(Problem): Copy each record exactly as it reads, leaving out any pictures it holds.
+ + +
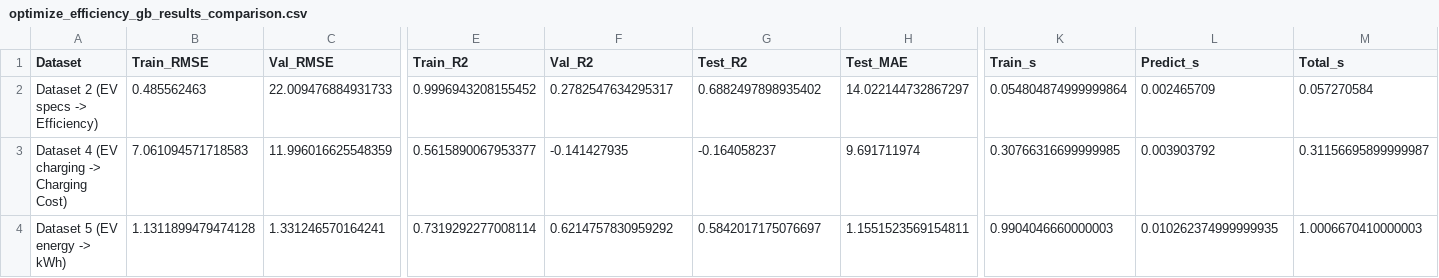
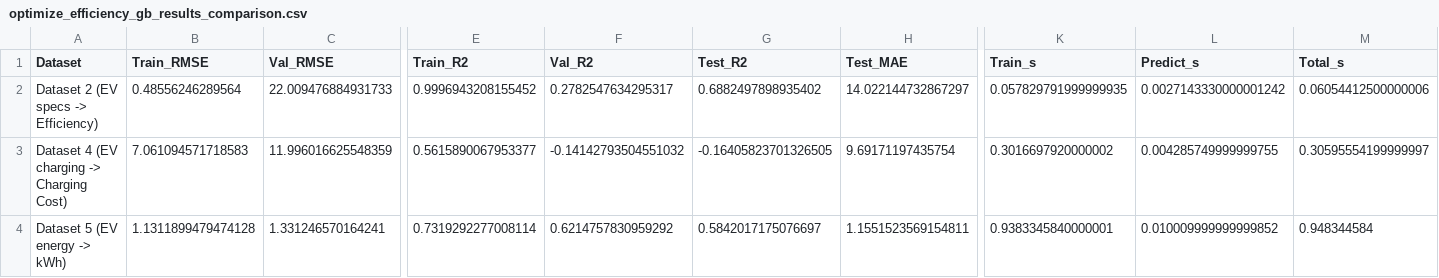
Before and after one commit to y3jian/ML-EV-Energy-Consumption, a CSV file: optimize_efficiency_gb_results_comparison.csv, drawn as a sheet; only a part is shown, gaps mark what is left out; the diff names each change by its address in the sheet, - before the commit and + after, or states it on an @@ line.

```diff
--- a/optimize_efficiency_gb_results_comparison.csv
+++ b/optimize_efficiency_gb_results_comparison.csv
-B2 (Train_RMSE): 0.485562463
+B2 (Train_RMSE): 0.48556246289564
-K2 (Train_s): 0.054804874999999864
+K2 (Train_s): 0.057829791999999935
-L2 (Predict_s): 0.002465709
+L2 (Predict_s): 0.0027143330000001242
-M2 (Total_s): 0.057270584
+M2 (Total_s): 0.06054412500000006
-F3 (Val_R2): -0.141427935
+F3 (Val_R2): -0.14142793504551032
-G3 (Test_R2): -0.164058237
+G3 (Test_R2): -0.16405823701326505
-H3 (Test_MAE): 9.691711974
+H3 (Test_MAE): 9.69171197435754
-K3 (Train_s): 0.30766316699999985
+K3 (Train_s): 0.3016697920000002
-L3 (Predict_s): 0.003903792
+L3 (Predict_s): 0.004285749999999755
-M3 (Total_s): 0.31156695899999987
+M3 (Total_s): 0.30595554199999997
-K4 (Train_s): 0.9904046660000003
+K4 (Train_s): 0.9383345840000001
-L4 (Predict_s): 0.010262374999999935
+L4 (Predict_s): 0.010009999999999852
-M4 (Total_s): 1.0006670410000003
+M4 (Total_s): 0.948344584
```
Also changed, not shown: 9 other files.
+ + +
(Result of the task):
Before and after one commit to y3jian/ML-EV-Energy-Consumption, a CSV file: optimize_efficiency_gb_results_comparison.csv, drawn as a sheet; only a part is shown, gaps mark what is left out; the diff names each change by its address in the sheet, - before the commit and + after, or states it on an @@ line.

```diff
--- a/optimize_efficiency_gb_results_comparison.csv
+++ b/optimize_efficiency_gb_results_comparison.csv
-B2 (Train_RMSE): 0.485562463
+B2 (Train_RMSE): 0.48556246289564
-K2 (Train_s): 0.054804874999999864
+K2 (Train_s): 0.057829791999999935
-L2 (Predict_s): 0.002465709
+L2 (Predict_s): 0.0027143330000001242
-M2 (Total_s): 0.057270584
+M2 (Total_s): 0.06054412500000006
-F3 (Val_R2): -0.141427935
+F3 (Val_R2): -0.14142793504551032
-G3 (Test_R2): -0.164058237
+G3 (Test_R2): -0.16405823701326505
-H3 (Test_MAE): 9.691711974
+H3 (Test_MAE): 9.69171197435754
-K3 (Train_s): 0.30766316699999985
+K3 (Train_s): 0.3016697920000002
-L3 (Predict_s): 0.003903792
+L3 (Predict_s): 0.004285749999999755
-M3 (Total_s): 0.31156695899999987
+M3 (Total_s): 0.30595554199999997
-K4 (Train_s): 0.9904046660000003
+K4 (Train_s): 0.9383345840000001
-L4 (Predict_s): 0.010262374999999935
+L4 (Predict_s): 0.010009999999999852
-M4 (Total_s): 1.0006670410000003
+M4 (Total_s): 0.948344584
```
Also changed, not shown: 9 other files.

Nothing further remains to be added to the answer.